### THE PROBLEM
Once every line below has been checked for "textSize", give only the number of lines that have it.

### MATERIAL FOR THIS EXERCISE
'''
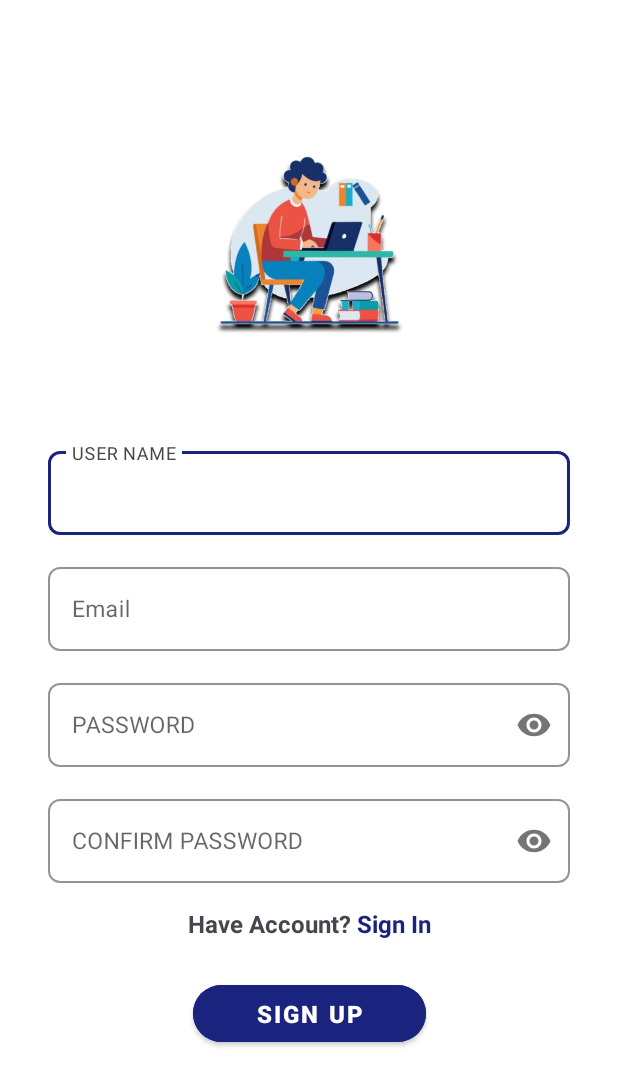
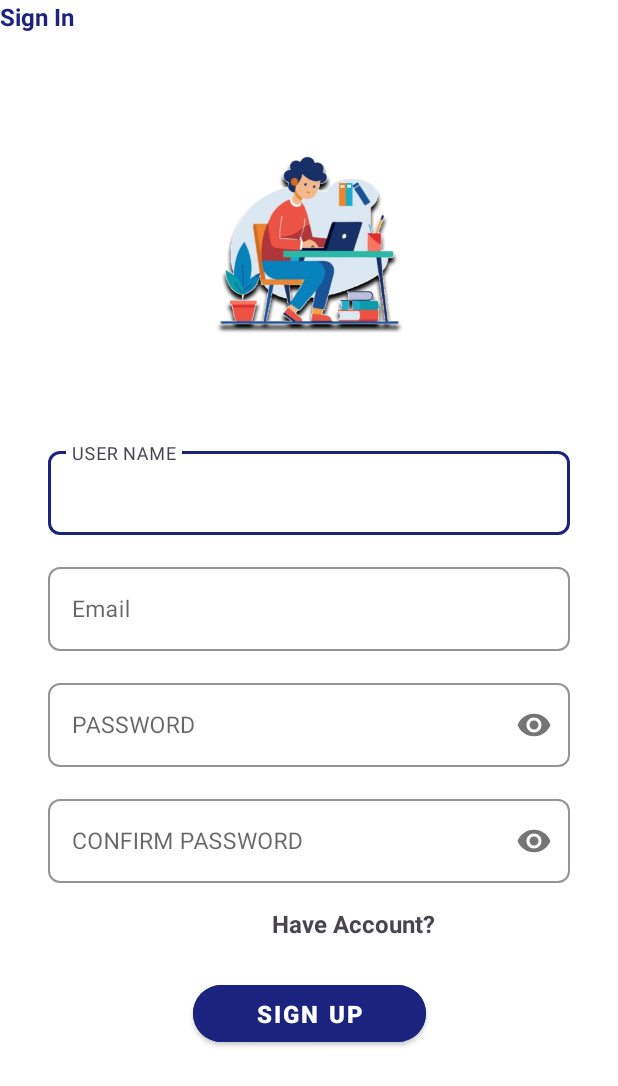
Before and after one commit to iro2002/fot_news, an Android app: the register screen opened directly, with no data from a screen before it, on a phone screen of 412 x 824 dp. Shown: the top 1086 px of the screen. Run offline under Robolectric (Android 15) with nearby library versions, the phone set to English and light mode, and no system bars; our stand-ins replace Firebase (no records; nobody signed in at launch, a user with empty details on screens opened directly).

Commit message:
Register Ui updated

```diff
--- a/app/src/main/res/layout/activity_register.xml
+++ b/app/src/main/res/layout/activity_register.xml
@@ -147,32 +147,22 @@
         android:id="@+id/llHaveAccountSignIn"
         android:layout_width="wrap_content"
         android:layout_height="wrap_content"
+        android:layout_marginTop="16dp"
         android:orientation="horizontal"
-        android:layout_marginTop="16dp"
         app:layout_constraintEnd_toEndOf="parent"
         app:layout_constraintStart_toStartOf="parent"
         app:layout_constraintTop_toBottomOf="@+id/tilConfirmPassword">
 
         <TextView
             android:id="@+id/tvHaveAccount"
-            android:layout_width="wrap_content"
+            android:layout_width="169dp"
             android:layout_height="wrap_content"
-            android:text="Have Account?"
+            android:fontFamily="sans-serif"
+            android:text="               Have Account?"
             android:textColor="#49454F"
             android:textSize="16sp"
-            android:fontFamily="sans-serif"
             android:textStyle="bold" />
 
-        <TextView
-            android:id="@+id/tvSignIn"
-            android:layout_width="wrap_content"
-            android:layout_height="wrap_content"
-            android:layout_marginStart="4dp"
-            android:text="Sign In"
-            android:textColor="#1A237E"
-            android:textStyle="bold"
-            android:textSize="16sp"
-            android:fontFamily="sans-serif" />
     </LinearLayout>
 
     <!-- Sign Up Button -->
@@ -191,4 +181,16 @@
         app:layout_constraintStart_toStartOf="parent"
         app:layout_constraintTop_toBottomOf="@+id/llHaveAccountSignIn" />
 
+    <TextView
+        android:id="@+id/tvSignIn"
+        android:layout_width="wrap_content"
+        android:layout_height="wrap_content"
+        android:fontFamily="sans-serif"
+        android:text="Sign In"
+        android:textColor="#1A237E"
+        android:textSize="16sp"
+        android:textStyle="bold"
+        tools:layout_editor_absoluteX="299dp"
+        tools:layout_editor_absoluteY="598dp" />
+
 </androidx.constraintlayout.widget.ConstraintLayout>
```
'''
### TASK OUTPUT
3